**EXERCISE PROMPT:**
Counting task for the entries below: give the number of lines that contain the word "class", with no other text.

**DATA FOR THE TASK:**

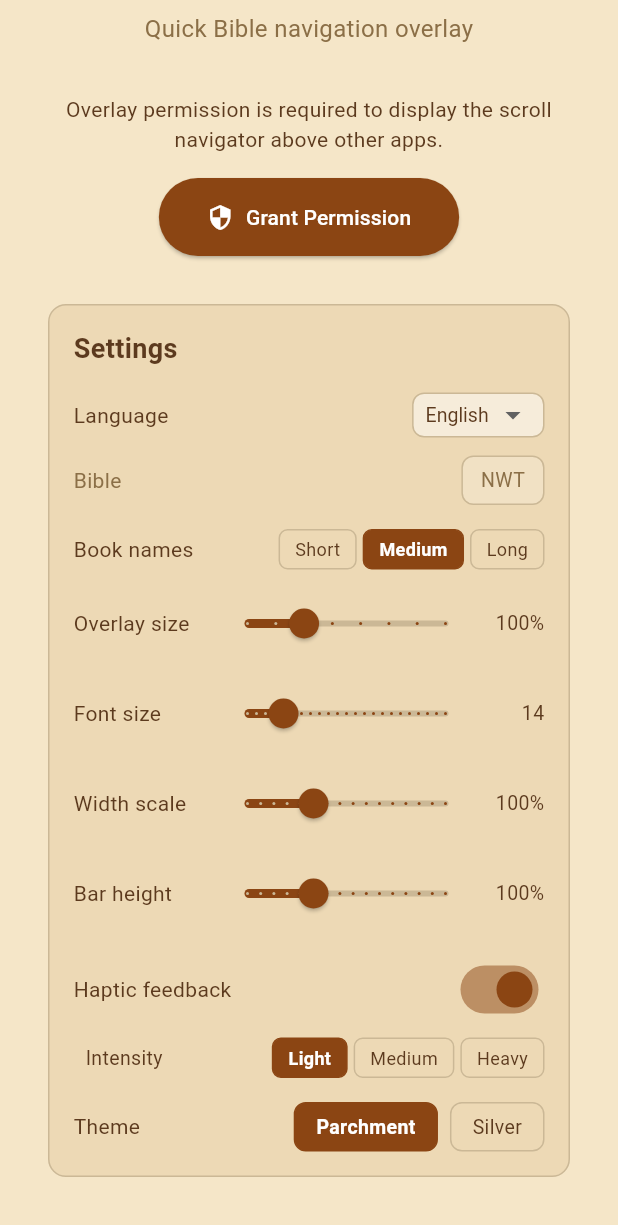
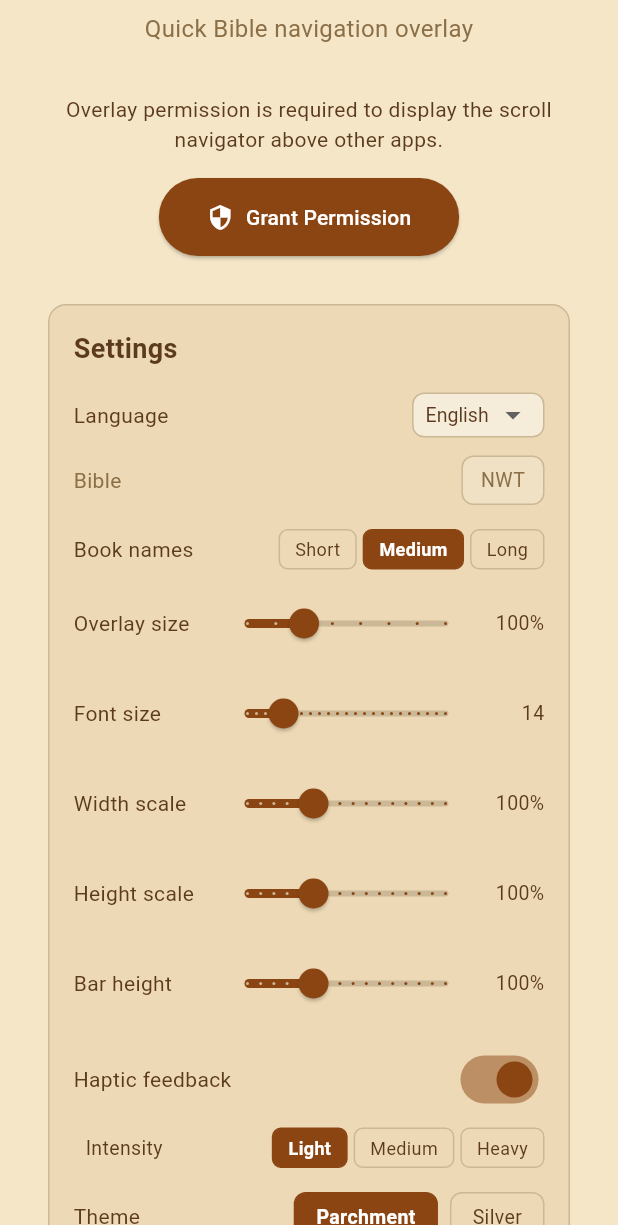
Before and after one commit to grayminds/nwt-scroller, a Flutter app: the screen it shows after launch, scrolled down 193 dp, on a phone screen of 412 x 824 dp, the part 11-1236 px from its top. Run offline on Flutter 3.47's test engine with Material 3 defaults, Android fonts, the phone set to English and light mode, and no system bars; our stand-ins replace flutter_svg, shared_preferences.

Commit message:
Add language support, height scale, decouple font size from overlay size, fix native drag DP→PX
- Add multi-language support (EN/ES/RU/FR/IT) with JW Library wtlocale deep-link codes
- Add height scale config (0.5-2.0) for expanded overlay height control
- Decouple font size from overlay sizing — compassSize now uses fixed 50dp base
- Fix native drag zone width DP→PX conversion in FlutterOverlayWindowPlugin
- Increase font size max from 20 to 32

Co-Authored-By: Claude Opus 4.6 <noreply@anthropic.com>

```diff
--- a/lib/main.dart
+++ b/lib/main.dart
@@ -149,7 +149,7 @@ class _PermissionPageState extends State<PermissionPage>
 
   Future<void> _startOverlay() async {
     await _config.save();
-    final cs = OverlayService.compassSize(_config.fontSize, _config.overlayScale);
+    final cs = OverlayService.compassSize(_config.overlayScale);
     final size = OverlayService.collapsedDisplaySize(cs);
     await OverlayService.showOverlay(size);
     // Position from main app (overlay engine can't reliably detect screen size)
@@ -360,6 +360,19 @@ class _PermissionPageState extends State<PermissionPage>
             displayValue: '${(_config.widthScale * 100).round()}%',
             onChanged: (v) {
               _updateConfig(() => _config.widthScale = v);
+            },
+            brown: brown,
+          ),
+          const SizedBox(height: 12),
+          _buildSliderRow(
+            label: 'Height scale',
+            value: _config.heightScale,
+            min: 0.5,
+            max: 2.0,
+            divisions: 15,
+            displayValue: '${(_config.heightScale * 100).round()}%',
+            onChanged: (v) {
+              _updateConfig(() => _config.heightScale = v);
             },
             brown: brown,
           ),
--- a/lib/services/overlay_service.dart
+++ b/lib/services/overlay_service.dart
@@ -3,8 +3,9 @@ import 'package:flutter_overlay_window/flutter_overlay_window.dart';
 class OverlayService {
   /// Compute the unified compass display size from config values.
   /// This is THE single source of truth for all overlay sizing.
-  static int compassSize(double fontSize, double overlayScale) {
-    return (fontSize * 1.1 * 3.0 * overlayScale).round().clamp(36, 160);
+  /// Uses a fixed base (50dp) scaled by overlayScale — independent of fontSize.
+  static int compassSize(double overlayScale) {
+    return (50 * overlayScale).round().clamp(36, 100);
   }
 
   /// Handle width = 1/3 of compass size for compact handles.
--- a/lib/widgets/scroll_overlay.dart
+++ b/lib/widgets/scroll_overlay.dart
@@ -41,14 +41,15 @@ class _ScrollOverlayState extends State<ScrollOverlay>
 
   /// Internal compass size for expanded layout calculations
   int get _compassSize =>
-      OverlayService.compassSize(_config.fontSize, _config.overlayScale);
+      OverlayService.compassSize(_config.overlayScale);
 
   /// Collapsed overlay display size — matches the visual compass in expanded handles
   int get _collapsedSize =>
       OverlayService.collapsedDisplaySize(_compassSize);
 
   /// Expanded bar height — taller than compass to show 5 picker rows
-  int get _expandedHeight => (_compassSize * 5 / 3).round();
+  int get _expandedHeight =>
+      (_compassSize * 5 / 3 * _config.heightScale).round();
 
   @override
   void initState() {
```
Also changed, not shown: lib/models/bible_reference.dart (+12 -2 lines), lib/services/config_service.dart (+11 -0 lines), lib/services/launcher_service.dart (+6 -6 lines), lib/widgets/expanded_scroll.dart (+6 -3 lines), 1 other file.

**RESPONSE TO THE TASK:**
4